An investigation by the U.S. Department of Labor’s Wage and Hour Division has led a Maui, Hawaii, retail store specializing in grocery, household, health and beauty products to pay $800 in back wages to an employee denied paid leave to care for their child whose school closed due to the coronavirus.
WHD investigators found Mana Foods Inc. violated the Emergency Paid Sick Leave Act (EPSLA) provisions of the Families First Coronavirus Response Act (FFCRA) by denying the leave. When advised of its EPSLA obligations, Mana Foods agreed to pay $800 in paid sick leave benefits to the employee as required. The employer also agreed to display the Family First Coronavirus Response Act poster, which details employer obligations and employee rights to coronavirus-related sick leave from April 1, 2020 through Dec. 31, 2020.
“The U.S. Department of Labor is working to protect employee rights and educate employers during the coronavirus pandemic,” said Wage and Hour District Director Terence Trotter in Honolulu, Hawaii. “We encourage employers and employees to call us for assistance to improve their understanding of the new requirements under the Families First Coronavirus Response Act and use our educational online tools to avoid violations like those found in this case. WHD continues to provide updated information on our website and through extensive outreach efforts to ensure that workers and employers have the information they need about the benefits and protections of this new law.”
The FFCRA helps the U.S. combat and defeat the workplace effects of the coronavirus by giving tax credits to American businesses with fewer than 500 employees to provide employees with paid leave either for the employee’s own health needs or to care for family members. Please visit WHD’s “Quick Benefits Tips” for information about how much leave workers may qualify to use, and the wages employers must pay. The law enables employers to keep their workers on their payrolls, while at the same time ensuring that workers are not forced to choose between their paychecks and the public health measures needed to combat the virus.
WHD provides additional information on common issues employers and employees face when responding to the coronavirus and its effects on wages and hours worked under the Fair Labor Standards Act and on job-protected leave under the Family and Medical Leave Act at https://www.dol.gov/agencies/whd/pandemic

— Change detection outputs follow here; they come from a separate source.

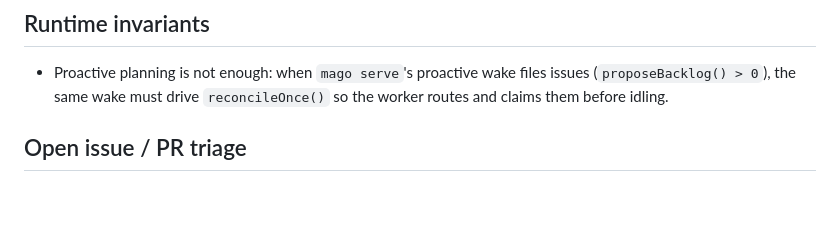
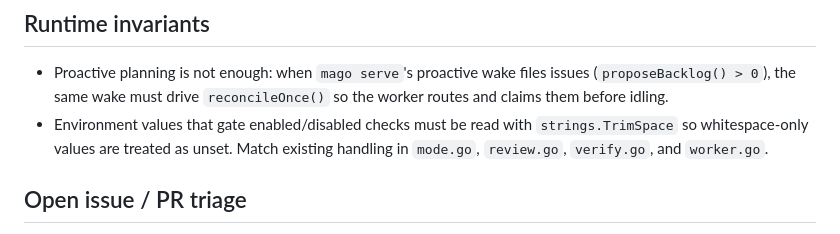
Before and after one commit to javimosch/mago, a Markdown page: AGENTS.md, the part around the change. GitHub-like rendering; blank space fills up the shorter version.

Commit message:
docs(agents): record env-value trimming invariant
Environment values that gate enabled/disabled checks must be treated as
trimmed, so whitespace-only values are not reported as set. Record this
invariant alongside the existing proactive-reconcile rule.

Generated with [Devin](https://devin.ai)

Co-Authored-By: Devin <158243242+devin-ai-integration[bot]@users.noreply.github.com>

```diff
--- a/AGENTS.md
+++ b/AGENTS.md
@@ -118,6 +118,9 @@ authenticated; fail with a clear `100–109` integration error, not a crash, whe
 - Proactive planning is not enough: when `mago serve`'s proactive wake files issues
   (`proposeBacklog() > 0`), the same wake must drive `reconcileOnce()` so the worker routes
   and claims them before idling.
+- Environment values that gate enabled/disabled checks must be read with `strings.TrimSpace`
+  so whitespace-only values are treated as unset. Match existing handling in `mode.go`,
+  `review.go`, `verify.go`, and `worker.go`.
 
 ## Open issue / PR triage
 
```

For more information about the laws enforced by WHD, call 866-4US-WAGE, or visit www.dol.gov/agencies/whd